population of 38,950. Livingston County was
created on February 27, 1837. The county
seat is Pontiac. The county is named
for Edward Livingston (1764-1836), prominent jurist, Congressman from
New York and Louisiana, and United States Secretary of State from 1831
Livingston County comprises the Pontiac, IL Micropolitan Statistical Area, which is included in the Bloomington-Pontiac, IL Combined Statistical Area.
The county is named or Edward Livingston, United States Secretary of State under President Andrew Jackson.
County QuickFacts: CensusBureau Quick Facts
Livingston County was created on February 27, 1837 (Laws, 1837, p. 33) and was formed from unorganized land, La Salle
and McLean Counties. Present area, or parts of it, formerly included in: LaSalle County (1831-1837), McLean County
(1831-1837), Vermilion County (1826-1837), Tazewell County (1827-1831), Fayette County (1821-1827), Edgar County
(1823-1826), Clark County (1819-1823), Crawford County (1816-1819), Edwards County (1815-1816), Madison County

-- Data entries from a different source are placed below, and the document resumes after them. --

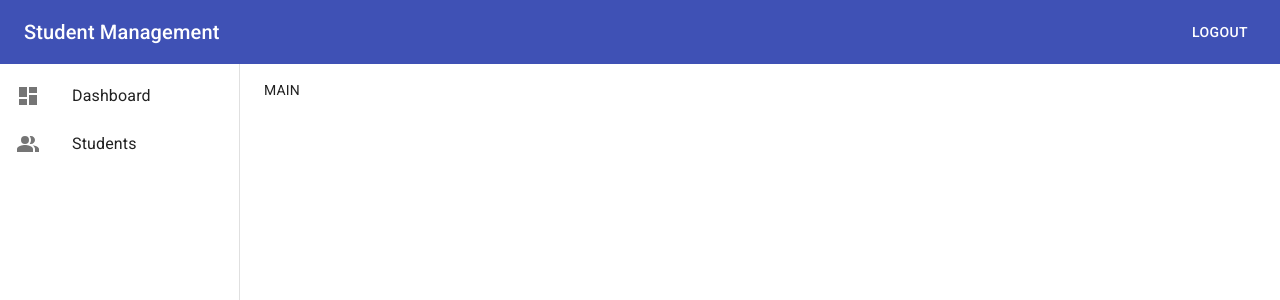
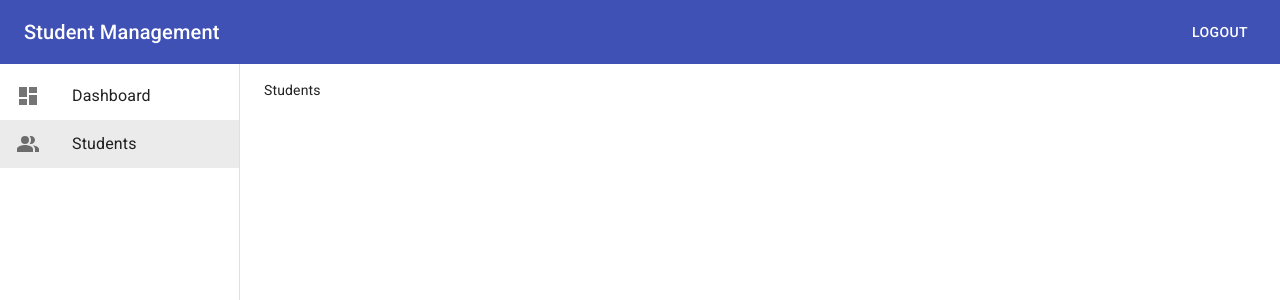
Before and after one commit to TungLeoJS/learn-redux-saga-, a React (Create React App) app: page /admin/students in a window 1280 px wide. Shown: the top 300 px of the page. Built offline with nearby package versions, Linux system fonts and the light colour scheme; sample sign-in values are in the browser's storage.

Commit message:
Add nav link.

```diff
--- a/src/components/Common/Sidebar.tsx
+++ b/src/components/Common/Sidebar.tsx
@@ -4,13 +4,20 @@
 import ListItemText from '@material-ui/core/ListItemText';
 import { makeStyles } from '@material-ui/core/styles';
 import { Dashboard, PeopleAlt } from '@material-ui/icons';
-import React from 'react';
+import { NavLink } from 'react-router-dom';
 
 const useStyles = makeStyles((theme) => ({
     root: {
         width: '100%',
         maxWidth: 360,
         backgroundColor: theme.palette.background.paper,
+    },
+    link: {
+        color: 'inherit',
+        textDecoration: 'none',
+        '&.active > div': {
+            backgroundColor: theme.palette.action.selected,
+        },
     },
 }));
 
@@ -19,20 +26,23 @@
 
     return (
         <div className={classes.root}>
-      <List component="nav" aria-label="main mailbox folders">
+            <List component='nav' aria-label='main mailbox folders'>
+                <NavLink to='/admin/dashboard' className={classes.link}>
                     <ListItem button>
                         <ListItemIcon>
                             <Dashboard />
                         </ListItemIcon>
-          <ListItemText primary="Dashboard" />
+                        <ListItemText primary='Dashboard' />
                     </ListItem>
-
+                </NavLink>
+                <NavLink to='/admin/students' className={classes.link}>
                     <ListItem button>
                         <ListItemIcon>
                             <PeopleAlt />
                         </ListItemIcon>
-          <ListItemText primary="Students" />
+                        <ListItemText primary='Students' />
                     </ListItem>
+                </NavLink>
             </List>
         </div>
     );
--- a/src/components/Layout/Admin.tsx
+++ b/src/components/Layout/Admin.tsx
@@ -1,5 +1,8 @@
 import { Box, makeStyles } from '@material-ui/core';
 import { Header, Sidebar } from 'components/Common';
+import { Route, Switch } from 'react-router-dom';
+import { Students } from 'features/students/Students';
+import { Dashboard } from 'features/dashboard/Dashboard';
 
 const useStyles = makeStyles((theme) => ({
     root: {
@@ -39,7 +42,18 @@
                 <Sidebar />
             </Box>
 
-      <Box className={classes.main}>MAIN</Box>
+            <Box className={classes.main}>
+                <Switch>
+                    <Route path='/admin/dashboard'>
+                        <Dashboard />
+                    </Route>
+                </Switch>
+                <Switch>
+                    <Route path='/admin/students'>
+                        <Students />
+                    </Route>
+                </Switch>
+            </Box>
         </Box>
     );
 }
--- a/src/features/auth/authSaga.tsx
+++ b/src/features/auth/authSaga.tsx
@@ -8,7 +8,7 @@
     localStorage.setItem('access_token', 'fake_token');
 
     yield put(authActions.loginSuccess({id: 1, name: 'user' }))
-    yield put(push('/admin'));
+    yield put(push('/admin/dashboard'));
 }
 
 function* handleLogout() {
--- /dev/null
+++ b/src/features/dashboard/Dashboard.tsx
@@ -0,0 +1,5 @@
+import * as React from 'react';
+
+export function Dashboard() {
+    return <div>Dashboard</div>;
+}
--- /dev/null
+++ b/src/features/students/Students.tsx
@@ -0,0 +1,9 @@
+import * as React from 'react';
+
+export function Students () {
+  return (
+    <div>
+      Students
+    </div>
+  );
+}
```
Lines whose indentation alone changed are shown as unchanged.
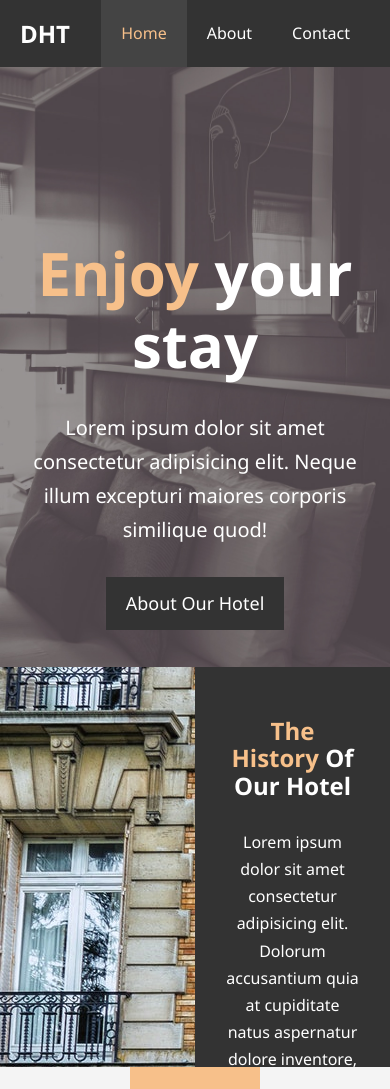
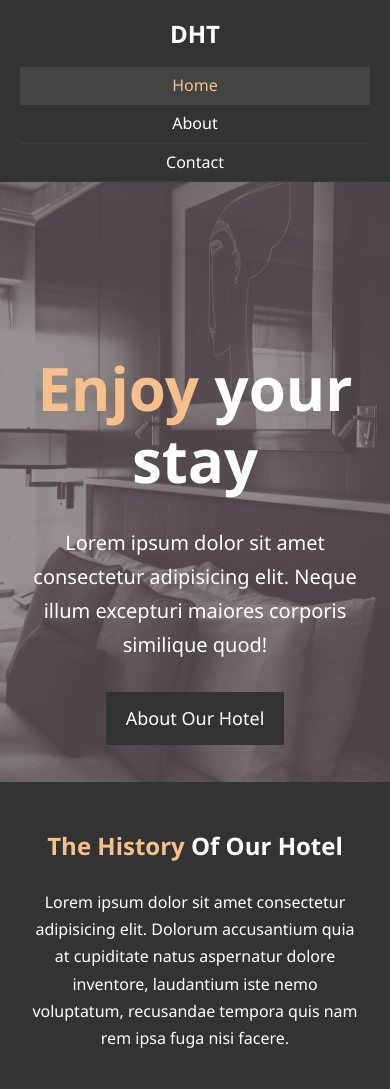
Before and after one commit to gnenov89/DHTInnDemo, a plain HTML site: page index.html in a window 390 px wide. Shown: the top 1089 px of the page. Drawn offline with Linux system fonts and the light colour scheme.

Commit message:
Home page fully responsive for mobile device

```diff
--- /dev/null
+++ b/css/mobile.css
@@ -0,0 +1,30 @@
+
+#navbar .logo {
+  float: none;
+  text-align: center;
+}
+
+#navbar ul, #navbar  ul li {
+  float: none;
+}
+
+#navbar ul li a {
+  padding: 5px;
+  border-bottom: #444 dotted 1px;
+}
+/* HOme ingo */
+#home-info .info-img{
+  display: none;
+
+}
+#home-info .info-content{
+  float: none;
+  width: 100%;
+
+}
+
+/* Boxes */
+.box {
+  float: none;
+  width: 100%;
+}
--- a/css/style.css
+++ b/css/style.css
@@ -101,7 +101,7 @@ p {
 #navbar a {
   color:#fff;
 }
-#navbar h1 {
+#navbar .logo {
   float: left;
   padding-top: 20px;
 }
@@ -148,7 +148,7 @@ p {
 
 /* Home info */
 #home-info {
-  height:400px;
+  height:450px;
 }
 #home-info .info-img {
   float: left;
--- a/index.html
+++ b/index.html
@@ -9,6 +9,7 @@
   <link rel="stylesheet" href="https://pro.fontawesome.com/releases/v5.10.0/css/all.css" integrity="sha384-AYmEC3Yw5cVb3ZcuHtOA93w35dYTsvhLPVnYs9eStHfGJvOvKxVfELGroGkvsg+p" crossorigin="anonymous"/>
 
   <link rel="stylesheet" href="css/style.css">
+  <link rel="stylesheet" href="css/mobile.css" media="screen and (max-width: 768px)">
   <title>Hotel DHT | Welcome</title>
 </head>
 <body>
```
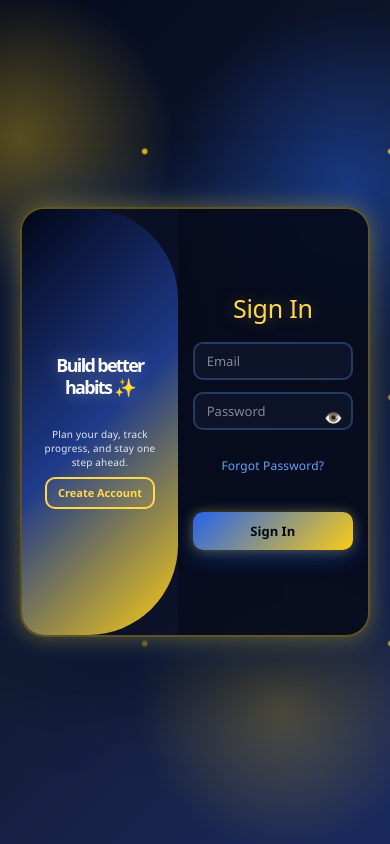
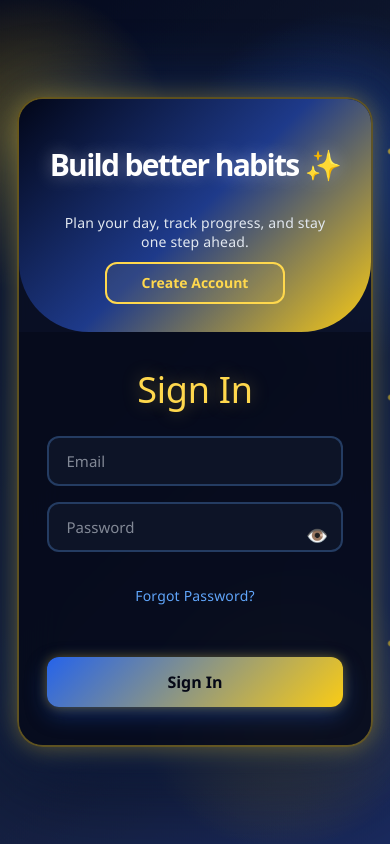
Before and after one commit to gudalanandini2939/TaskFlow-MERN, a React (Vite) app in the folder client/: page /login in a window 390 px wide. Built offline with nearby package versions, Linux system fonts and the light colour scheme.

Commit message:
Fix mobile login layout

```diff
--- a/client/src/App.css
+++ b/client/src/App.css
@@ -282,175 +282,103 @@ body {
 /* MOBILE FIX - keeps same style, but rectangle and centered */
 @media (max-width: 500px) {
   .auth-page {
-    min-height: 100vh;
+    padding: 20px 0;
     align-items: center;
-    justify-content: center;
-    padding: 15px;
   }
 
   .auth-card {
-    width: 95%;
-    max-width: 360px;
-    height: 430px;
-    border-radius: 24px;
+    width: 92%;
+    max-width: 380px;
+    height: 650px;
+    border-radius: 26px;
   }
 
   .toggle-box {
-    width: 45%;
-    height: 100%;
-    border-top-right-radius: 90px;
-    border-bottom-right-radius: 90px;
+    top: 0;
+    left: 0;
+    width: 100%;
+    height: 36%;
+    border-radius: 0 0 70px 70px;
   }
 
   .auth-card.active .toggle-box {
-    left: 55%;
-    border-radius: 90px 0 0 90px;
-  }
-
-  .form-box {
-    width: 55%;
-    height: 100%;
-    padding: 22px 16px;
-    right: 0;
-  }
-
-  .form-box.register {
+    top: 64%;
     left: 0;
-    width: 55%;
-  }
-
-  .form-box h2 {
-    font-size: 26px;
-    margin-bottom: 18px;
-  }
-
-  .form-box input {
-    height: 38px;
-    font-size: 13px;
-    margin-bottom: 12px;
-    border-radius: 10px;
-    padding: 0 12px;
-  }
-
-  .password-box {
-    margin-bottom: 12px;
-  }
-
-  .password-box input {
-    padding-right: 35px;
-  }
-
-  .password-box button {
-    right: 10px;
-    font-size: 15px;
-  }
-
-  .form-box a {
-    font-size: 12px;
-    margin-bottom: 12px;
-  }
-
-  .message {
-    font-size: 11px;
-    margin-bottom: 8px;
-    min-height: 15px;
-  }
-
-  .login-btn {
-    height: 38px;
-    font-size: 13px;
-    border-radius: 10px;
+    width: 100%;
+    height: 36%;
+    border-radius: 70px 70px 0 0;
   }
 
   .toggle-panel {
-    padding: 18px 10px;
-    gap: 8px;
+    padding: 22px;
+    gap: 10px;
   }
 
   .toggle-panel h1 {
-    font-size: 19px;
-    max-width: 130px;
-    line-height: 1.2;
+    font-size: 30px;
+    max-width: 300px;
   }
 
   .toggle-panel p {
-    font-size: 10px;
-    max-width: 130px;
+    font-size: 14px;
+    max-width: 280px;
     line-height: 1.4;
   }
 
   .outline-btn {
-    width: 110px;
-    height: 32px;
-    font-size: 11px;
-    border-radius: 10px;
-  }
-}
-
-@media (max-width: 500px) {
-  .auth-page {
-    padding: 20px 10px;
-    align-items: center;
-  }
-
-  .auth-card {
-    width: 95%;
-    max-width: 370px;
-    height: 430px;
-    border-radius: 24px;
-  }
-
-  .toggle-box {
-    width: 45%;
-    height: 100%;
-    border-top-right-radius: 90px;
-    border-bottom-right-radius: 90px;
-  }
-
-  .auth-card.active .toggle-box {
-    left: 55%;
-    border-radius: 90px 0 0 90px;
+    width: 180px;
+    height: 42px;
+    font-size: 14px;
   }
 
   .form-box {
-    width: 55%;
-    height: 100%;
-    padding: 20px 15px;
+    top: 36%;
+    left: 0;
+    right: 0;
+    width: 100%;
+    height: 64%;
+    padding: 28px;
+  }
+
+  .form-box.register {
+    top: 0;
+    left: 0;
+    width: 100%;
+    height: 64%;
+  }
+
+  .auth-card.active .form-box.login {
+    opacity: 0;
+    pointer-events: none;
+  }
+
+  .auth-card.active .form-box.register {
+    opacity: 1;
+    pointer-events: all;
   }
 
   .form-box h2 {
-    font-size: 25px;
+    font-size: 36px;
+    margin-bottom: 24px;
+  }
+
+  .form-box input {
+    height: 50px;
+    font-size: 15px;
+    margin-bottom: 16px;
+  }
+
+  .password-box {
+    margin-bottom: 16px;
+  }
+
+  .form-box a {
+    font-size: 14px;
     margin-bottom: 18px;
   }
 
-  .form-box input {
-    height: 38px;
-    font-size: 13px;
-    margin-bottom: 12px;
-  }
-
   .login-btn {
-    height: 38px;
-    font-size: 13px;
-  }
-
-  .toggle-panel {
-    padding: 16px 8px;
-  }
-
-  .toggle-panel h1 {
-    font-size: 18px;
-    max-width: 130px;
-  }
-
-  .toggle-panel p {
-    font-size: 10px;
-    max-width: 130px;
-  }
-
-  .outline-btn {
-    width: 110px;
-    height: 32px;
-    font-size: 11px;
+    height: 50px;
+    font-size: 16px;
   }
 }
```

(1812-1815), St. Clair County (1801-1812) and Knox, Northwest Territory (1790-1801).
The County was named for Edward Livingston, a lawyer and statesman, Mayor of the City of New York, Representative in Congress from New York and later from Louisiana, United States Senator from Louisiana, Secretary of State under Jackson, and United States Minister to France. The County Seat is Pontiac (1837-Present).
As reported by the Census Bureau, the county has a total area of 1,045 square miles (2,708 km2), of which, 1,044 square miles (2,703 km2) of it is land and 2 square miles (4 km2) of it (0.16%) is water.
Livingston county is located close to the center of Illinois.
Bordering counties are as follows: